The Live Strong, COVID-Safe and frailty free after starting dialysis project works alongside the Top End Renal Services New Start Dialysis Transition Program (NSDTP) to identify ways patients can live well and COVID-safe.
What we know:
We recently reported that Territorians want to access dialysis care close to home. We also showed that Territorians who rely on haemodialysis, also require highly specialised hospital care.
In this project:
Menzies are working with Top End Renal Service to describe how NSDTP is detecting and optimising client fitness, identifying and addressing client knowledge gaps, and optimising health outcomes for adults who recently started dialysis. Furthermore, since 2020, COVID-safe practices have been important for everyone. So, we will also describe the ways clinicians are supporting clients to live strong and COVID-safe while patients continue to access health care facilities, like dialysis services.

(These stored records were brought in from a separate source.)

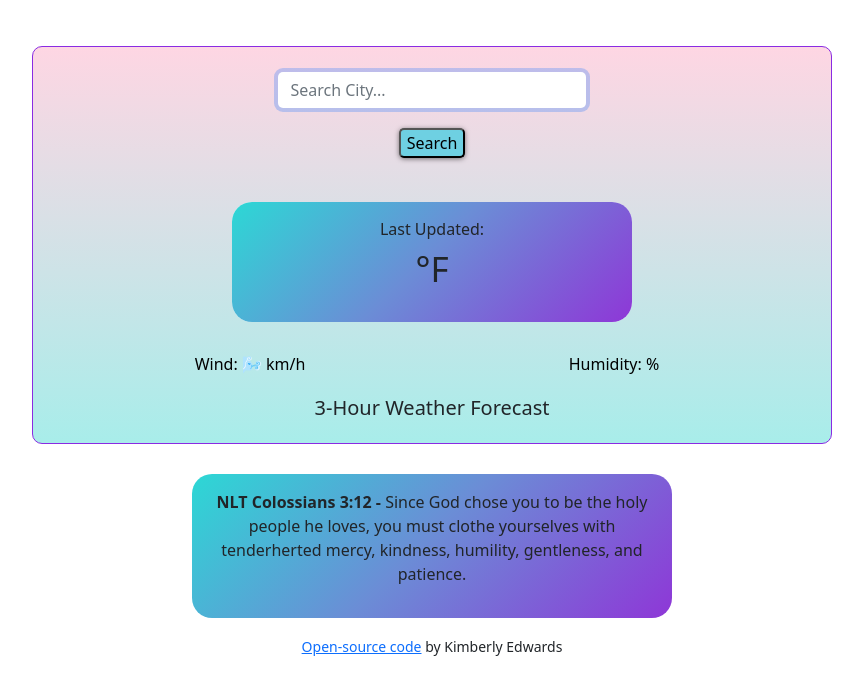
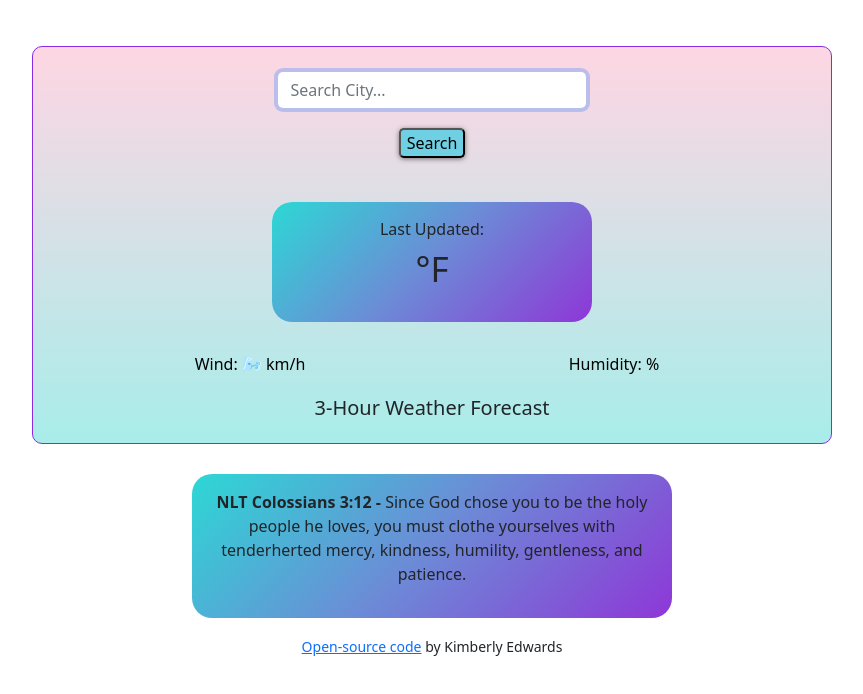
Before and after one commit to Kkimmy8585/my-weather-project, a plain HTML site: page index.html in a window 1280 px wide. Shown: the whole page, without its empty margins (208-1071 px from the left). Drawn offline with nearby package versions, Linux system fonts and the light colour scheme; no server answers.

Commit message:
Update index.html

```diff
--- a/index.html
+++ b/index.html
@@ -33,7 +33,7 @@
         <input type="submit" value="Search" id="search-city-btn"/>
       </form>
       <br />
-      <div class="card" style="width: 25rem;">
+      <div class="card" style="width: 20rem;">
         <div class="card-body">
           <h2>Last Updated:
           <span id="current-dateTime"></span>
```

Our hypothesis is that a multidisciplinary and frailty-supported model of care, delivered in the NSDTP, supports patient-defined wellness, which can be measured in qualitative feedback and by fewer unplanned hospital admissions over 12 months.
- To describe how staff and patients work together to achieve COVID-safe practices to use at home and at dialysis, and learn from clients about other ways they live strong and COVID-safe.

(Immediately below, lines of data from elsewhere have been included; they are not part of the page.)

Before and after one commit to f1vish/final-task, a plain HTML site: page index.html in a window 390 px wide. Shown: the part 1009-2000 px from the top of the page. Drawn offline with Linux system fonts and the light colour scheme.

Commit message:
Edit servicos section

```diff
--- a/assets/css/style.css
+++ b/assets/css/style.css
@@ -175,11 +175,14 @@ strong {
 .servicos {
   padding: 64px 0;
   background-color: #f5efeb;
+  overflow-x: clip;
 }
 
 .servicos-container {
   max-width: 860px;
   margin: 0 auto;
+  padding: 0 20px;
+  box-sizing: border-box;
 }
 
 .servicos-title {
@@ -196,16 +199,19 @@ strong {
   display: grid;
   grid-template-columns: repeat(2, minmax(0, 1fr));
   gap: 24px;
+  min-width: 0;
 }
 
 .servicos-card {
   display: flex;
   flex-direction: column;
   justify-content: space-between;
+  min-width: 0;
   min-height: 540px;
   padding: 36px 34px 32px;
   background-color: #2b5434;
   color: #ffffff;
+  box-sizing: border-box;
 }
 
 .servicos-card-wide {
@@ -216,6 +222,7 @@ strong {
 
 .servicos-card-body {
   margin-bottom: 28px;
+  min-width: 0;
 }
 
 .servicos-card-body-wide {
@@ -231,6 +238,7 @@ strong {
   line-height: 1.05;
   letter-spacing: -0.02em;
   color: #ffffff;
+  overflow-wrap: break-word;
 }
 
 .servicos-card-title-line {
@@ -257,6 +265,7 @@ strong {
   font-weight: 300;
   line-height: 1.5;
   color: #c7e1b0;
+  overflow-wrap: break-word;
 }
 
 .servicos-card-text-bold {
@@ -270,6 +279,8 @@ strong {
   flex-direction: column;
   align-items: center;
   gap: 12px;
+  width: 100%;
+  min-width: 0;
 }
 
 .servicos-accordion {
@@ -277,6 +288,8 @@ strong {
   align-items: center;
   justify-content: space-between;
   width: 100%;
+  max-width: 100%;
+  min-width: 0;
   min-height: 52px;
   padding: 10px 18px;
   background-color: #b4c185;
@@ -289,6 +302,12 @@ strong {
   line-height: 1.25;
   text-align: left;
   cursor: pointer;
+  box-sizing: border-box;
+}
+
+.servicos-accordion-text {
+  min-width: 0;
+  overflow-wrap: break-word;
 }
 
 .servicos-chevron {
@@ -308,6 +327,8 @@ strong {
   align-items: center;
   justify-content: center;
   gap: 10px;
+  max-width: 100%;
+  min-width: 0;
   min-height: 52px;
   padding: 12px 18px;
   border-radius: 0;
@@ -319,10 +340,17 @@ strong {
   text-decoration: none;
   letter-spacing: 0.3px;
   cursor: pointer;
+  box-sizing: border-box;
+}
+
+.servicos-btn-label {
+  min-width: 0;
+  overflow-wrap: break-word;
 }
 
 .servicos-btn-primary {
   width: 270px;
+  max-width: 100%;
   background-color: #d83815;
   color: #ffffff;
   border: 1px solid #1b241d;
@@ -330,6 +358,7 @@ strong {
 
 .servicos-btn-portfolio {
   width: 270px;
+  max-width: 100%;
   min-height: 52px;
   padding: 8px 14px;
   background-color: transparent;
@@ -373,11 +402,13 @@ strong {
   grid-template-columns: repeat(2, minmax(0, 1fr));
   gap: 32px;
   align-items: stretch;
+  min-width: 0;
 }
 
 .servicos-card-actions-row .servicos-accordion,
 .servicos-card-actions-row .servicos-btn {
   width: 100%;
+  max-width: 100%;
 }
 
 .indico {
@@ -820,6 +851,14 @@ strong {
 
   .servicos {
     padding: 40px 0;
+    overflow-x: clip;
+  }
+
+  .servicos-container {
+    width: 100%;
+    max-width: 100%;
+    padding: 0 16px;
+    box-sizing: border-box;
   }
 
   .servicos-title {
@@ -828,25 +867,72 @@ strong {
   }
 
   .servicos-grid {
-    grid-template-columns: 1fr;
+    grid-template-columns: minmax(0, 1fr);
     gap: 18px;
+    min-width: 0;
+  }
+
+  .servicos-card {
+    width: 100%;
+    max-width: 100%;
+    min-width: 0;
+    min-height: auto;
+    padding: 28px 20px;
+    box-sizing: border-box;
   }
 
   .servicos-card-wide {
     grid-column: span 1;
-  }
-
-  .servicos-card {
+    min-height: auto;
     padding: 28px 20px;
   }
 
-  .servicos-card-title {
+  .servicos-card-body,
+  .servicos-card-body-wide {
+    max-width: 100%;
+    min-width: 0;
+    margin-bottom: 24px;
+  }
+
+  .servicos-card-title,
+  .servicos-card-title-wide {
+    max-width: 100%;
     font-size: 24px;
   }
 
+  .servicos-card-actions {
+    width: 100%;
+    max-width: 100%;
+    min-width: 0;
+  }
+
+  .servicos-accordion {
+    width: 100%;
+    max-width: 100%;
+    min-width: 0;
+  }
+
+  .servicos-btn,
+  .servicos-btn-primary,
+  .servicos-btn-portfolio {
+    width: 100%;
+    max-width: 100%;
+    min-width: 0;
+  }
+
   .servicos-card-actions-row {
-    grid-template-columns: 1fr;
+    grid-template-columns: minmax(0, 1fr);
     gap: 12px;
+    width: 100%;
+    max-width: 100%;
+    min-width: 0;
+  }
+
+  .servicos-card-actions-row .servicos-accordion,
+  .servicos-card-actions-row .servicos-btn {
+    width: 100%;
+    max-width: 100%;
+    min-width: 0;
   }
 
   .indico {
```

- To improve detection of frailty and assess change in frailty in the first few months after starting dialysis.
- To count days spent in health care at the RDH campus and dialysis units in the first year after starting dialysis.
Implications for policy and practice:
Top End Health Service, the Study Patient Reference Group and Menzies will work together to define if the NSDTP supports clients to live strong and reduce unplanned hospital admission. Our findings may support opportunities for program scalability across other Australian areas.
- Sara Zabeen (for more information please contact Sara here)
Start date - end date
1 March 2021 - 1 March 2022
Top End Health Service
Australian Partnership for Preparedness Research on Infectious Disease Emergencies (APPRISE) targeted responses to empower First Nations-led research on COVID-19 program, which is funded by the Paul Ramsey Foundation.
- Top End Health Service
- Top End Renal Service
- Curtin University
All aboard the new renal bus! A new culturally sensitive bus which picks up dialysis patients like Tolbert (pictured) and drops them off to a life saving program at Royal Darwin Hospital Renal Unit. So come on! Jump in... we're going for a ride with ABC Radio Darwin and the NT's Fi Poole.
RDH renal physician Jaqui Hughes said dialysis patients were more likely to experience severe frailty, fatigue, breathing difficulties, cognitive impairment and psychosocial distress.